The FBI shadowed her from place to place, New York to Detroit to the Caribbean, where she enjoyed tramp steamers and sought to leave America's special ugliness behind. Anything But Love (1948), a savage commentary on the supposed bliss of Cold War American womanhood, was a shot fired from a distance, as was But Say It Politely (1951), which treated imperialism's effects. Demoralized but politically game, she held on. It's Still Spinach (1954), her last book, proposed that people use their fantasies to dress themselves.
Hawes, Elizabeth wrote many books,
Fashion Is Spinach. Random House, 1938.
Men Can Take It. Random House, 1939.
Why Is A Dress? Viking Press, 1942.
Why Women Cry; Or Wenches With Wrenches. Reynal and Hitchcock, Inc., 1943.
Hurry Up Please It’s Time. Reynal and Hitchcock, Inc., circa 1946.
Anything But Love. Rinehart and Company, Inc., 1948.
But Say It Politely. Little, Brown, 1951.
It’s Still Spinach. Little, Brown, 1954.
An unmolested Pure Oil "English Cottage" -- note the inlaid "P" in the chimney. The brickwork was fake -- they were actually stucco on a metal framework.
Vice President Richard Nixon, a one time service station attendant, went back in the business briefly today to help the March of Dimes campaign it its drive against polio.
The Vice President spent a short time servicing cars at a gas station which contributed its day's profits to the campaign. Here, he 'services' the car of five year old Carol Vitiello, a polio victim.
I dig this idea where the grill and hood are 1940, this one looks like a mix up between a Zephyr and a Terraplane

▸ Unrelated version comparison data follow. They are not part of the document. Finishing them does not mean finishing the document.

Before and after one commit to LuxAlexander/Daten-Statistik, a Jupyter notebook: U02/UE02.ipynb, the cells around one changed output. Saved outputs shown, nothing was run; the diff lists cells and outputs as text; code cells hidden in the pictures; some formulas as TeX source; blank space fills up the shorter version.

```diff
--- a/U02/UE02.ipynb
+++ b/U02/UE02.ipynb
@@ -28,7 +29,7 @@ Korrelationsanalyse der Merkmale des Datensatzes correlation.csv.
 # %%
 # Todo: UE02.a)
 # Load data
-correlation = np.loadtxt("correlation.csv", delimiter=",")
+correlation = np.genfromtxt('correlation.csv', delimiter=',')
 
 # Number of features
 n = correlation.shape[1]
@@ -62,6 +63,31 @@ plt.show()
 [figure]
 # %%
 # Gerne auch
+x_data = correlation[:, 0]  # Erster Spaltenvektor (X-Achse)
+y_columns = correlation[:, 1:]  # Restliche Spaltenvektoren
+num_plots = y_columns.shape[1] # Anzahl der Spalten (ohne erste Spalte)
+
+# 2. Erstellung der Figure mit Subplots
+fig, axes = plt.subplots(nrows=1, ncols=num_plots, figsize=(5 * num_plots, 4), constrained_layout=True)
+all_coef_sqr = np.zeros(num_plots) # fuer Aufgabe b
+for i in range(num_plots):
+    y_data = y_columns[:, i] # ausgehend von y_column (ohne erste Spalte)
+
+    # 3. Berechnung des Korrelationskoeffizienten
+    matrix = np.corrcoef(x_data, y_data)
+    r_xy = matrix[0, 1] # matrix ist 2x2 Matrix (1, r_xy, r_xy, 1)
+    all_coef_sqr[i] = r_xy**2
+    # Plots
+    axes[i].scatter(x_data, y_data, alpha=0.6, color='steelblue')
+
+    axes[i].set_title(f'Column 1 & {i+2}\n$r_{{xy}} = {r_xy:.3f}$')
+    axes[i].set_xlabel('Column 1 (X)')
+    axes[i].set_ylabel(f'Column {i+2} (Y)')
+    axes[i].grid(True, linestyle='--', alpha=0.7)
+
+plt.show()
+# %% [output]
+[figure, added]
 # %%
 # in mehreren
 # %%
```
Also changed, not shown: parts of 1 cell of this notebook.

http://truquetructruk.tumblr.com/post/173495665964#notes stolen from http://www.curbsideclassic.com/blog/the-curbside-classics-of-final-fantasy-xv/ but not giving them credit, as we've come to expect from the asshole who posts truquetructruk
"Big" Deal, the artist you might not be familiar with, had a big impact on the Pixar Cars movies, I only just learned
What most people may not know is back in 2002 when Pixar Studios were in the planning phase of the first of these great movies, they contacted Dave Deal. He spent two days with the artists and story writers for the movie, giving them advice and showing them how he brought his pencil and paper drawings to life.
Dave Deal was a legendary cartoonist whose work in the early days of off-road racing was seen in Road and Track magazine and many others. "Big Deal," as he was called, also built the first true racing Baja Bug in 1969 and set the last official Tijuana to La Paz "Baja record run" in 1973. Dave also drew the now famous 1971 NORRA Mexican 1000 poster art, along with countless "cartoon" ads of the early 1970s
He was best known for creating a line of model cars in the 1970s called “Deals Wheels” and then later for work on the movie Cars, died after a battle with cancer Oct. 14 at his home in Vista, Calif. in 2008
In addition to drawing cars, Deal was an avid driver, setting an off-road record in a Volkswagen sedan in 1973. He also enjoyed hot rodding and sports-car races.
he even designed a rim for Rader just before the closed up, and though that went no where, a long time later the design made it's way to Randee Randar, who made them with blessings from Dave Deal, and they are called RDW - Real Deal Wheels. Highest quality, made in a one man shop.
unfortunately I only learned of this today, but cancer got to Randee last fall. So, if you ever have a chance to by his rims, you'll be getting high quality hand made stuff. Don't let them get away
Saturday, May 19, 2018
It might be legit, but, I find it hard to believe that it would be in this good of shape after all these years
Lions closed in December of 72... http://www.hotrod.com/articles/hrdp-0273-lions-drag-strip-last-race/ so while it's possible that this is legit, I doubt that the paint would be in this good of condition 46 years later
It looks cool as hell though.
last time I was at El Mirage they were racing a Triumph GT6 http://justacarguy.blogspot.com/2013/05/spitfire-lsr-team-mcleish-brothers-gt6.html